This morning is filled with sentences we can’t seem to finish. I pull my hands down over my mouth, breathing out my nose into the space between my fingers. Wariness tugs at me, nudging through the quiet terror that’s kept me up all night. “What is it?”
In the half--light from the hall, I can’t quite read her expression. My aunt purses her lips, her brows lowering. “I need you to—-”
A sudden burst of coughing from the corner of the room interrupts us. I push past Yasmin, dropping to my knees at my brother’s side as he shudders back into consciousness. “Easy, easy,” I whisper, pulling the bottom of my headscarf up over my nose. Love and revulsion wage war inside me, but in the end I know I can’t touch him.
Amar blinks slowly. His eyes are slightly gummed at the edges. Furious purple tracks run down his face, the undeniable marks of the disease etched into his skin. “Hurts,” he keens.
Yasmin’s hand lands on my shoulder. “The shuttle leaves soon. I’ll go get Malikah up to say good--bye.”
I nod, trying to keep my breathing shallow as my heart balloons inside my chest. With no sleep and no food in my stomach, I’m struggling to grasp the reality of this moment. This is happening, I tell myself. I’ve made my choice. I can’t back down.
Yasmin slips out the door, leaving it open so the light floods in. Amar’s eyes roll as he takes in the room—-sparse décor, threadbare red drapery, the ceiling cracked in unfamiliar places. “Where are we?” he whimpers.
I clamp my free hand under my arm to keep from reaching out and brushing away the hair plastered to his sweaty forehead. “We went to Yasmin’s,” I tell him softly. “She’s going to look after you now. She’ll make sure you get better.”
His face screws up with alarm. “You’re leaving?”
I make soft shushing noises into the fabric of my headscarf. “I have to go. I . . .” I hesitate, stuck on how I can explain the economics of my choice to a six--year--old without sounding like I’m blaming him for what’s about to happen. He’s too sick for me to leave him alone anymore, but my janitor’s salary isn’t enough to pay for his care. “I’m taking care of the money, so you don’t have to worry and Malikah doesn’t have to work.”
I don’t specify how I’m taking care of things. In his feverish state, it’ll only be fuel for nightmares that his weakened body might not be able to handle. It’s best for him to rest now, which means it’s best I get out of here fast. I bow my head, breathing out a soft prayer as Amar’s eyelids droop.

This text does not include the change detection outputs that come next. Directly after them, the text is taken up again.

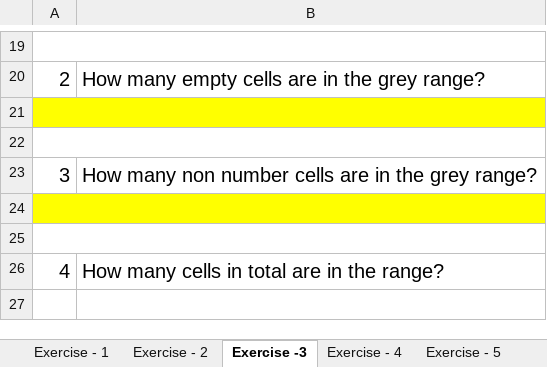
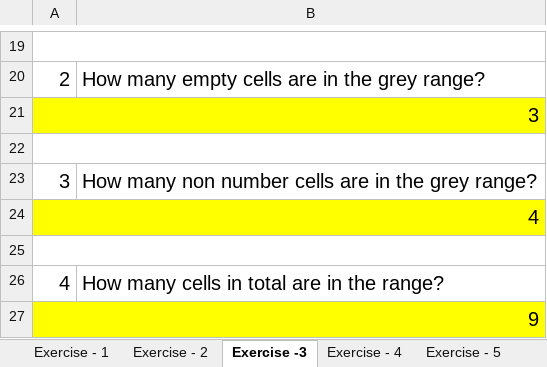
Before and after one commit to batch114/2-assignment, an Excel workbook: Excel - Assignment 2 (2).xlsx, sheet Exercise -3, drawn as a sheet; only a part is shown, gaps mark what is left out; values as stored, in another font and other column widths than the file's, no borders; the diff names each change by its address in the sheet, - before the commit and + after, or states it on an @@ line.

```diff
--- a/Excel - Assignment 2 (2).xlsx (sheet Exercise -3)
+++ b/Excel - Assignment 2 (2).xlsx (sheet Exercise -3)
-A21: (empty)
+A21: 3
-A24: (empty)
+A24: 4
+row 27: 9
```
Also changed, not shown: sheet Exercise - 5, sheet Exercise - 4, sheet Exercise -6, sheet Exercise - 1, sheet Exercise - 2.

“I’ll come back as soon as I can,” I promise him. “I’ll just . . . I’ll just be a little taller.”
They take Pascao into the surgery before me, and fifteen minutes later, they’re wheeling out his broken, twisted body.
He’s the fourth person to die today, but the first I remembered to pray for. Guilt hums through me, and I duck my head as the gurney trundles past and veers down the hall to the incinerator. Pascao gave up his seat for me when I arrived in the overcrowded waiting room. He helped me read the orientation docs, filling in the places where my vocabulary failed and puzzling with me over what things like purity of integration and biostasis meant. He smiled a lot, and he was volunteering for similar reasons—-a family in need, a sense of duty. I tell myself that’s why I prayed for him.
I’m lying, though. If those were my reasons, I’d be muttering strains for everyone in this line. With unrest growing in the Fleet and a slew of Fractionist rebels arrested just last week, the General Body has launched a recruitment drive. The waiting room is crowded with desperate people answering the call, and every single person here runs the same risk as Pascao.
But I prayed for the old man because I needed the distraction. It isn’t even fair of me to call him “old man.” He certainly isn’t anywhere near the ideal recruitment age, but he’s only in his late forties. Was only in his late forties when they tried to strap an exo-rig on him and it snapped him in half. I prayed for him because I’m next in line.
But prayer can’t do anything for the Godless grip of Scela machinery.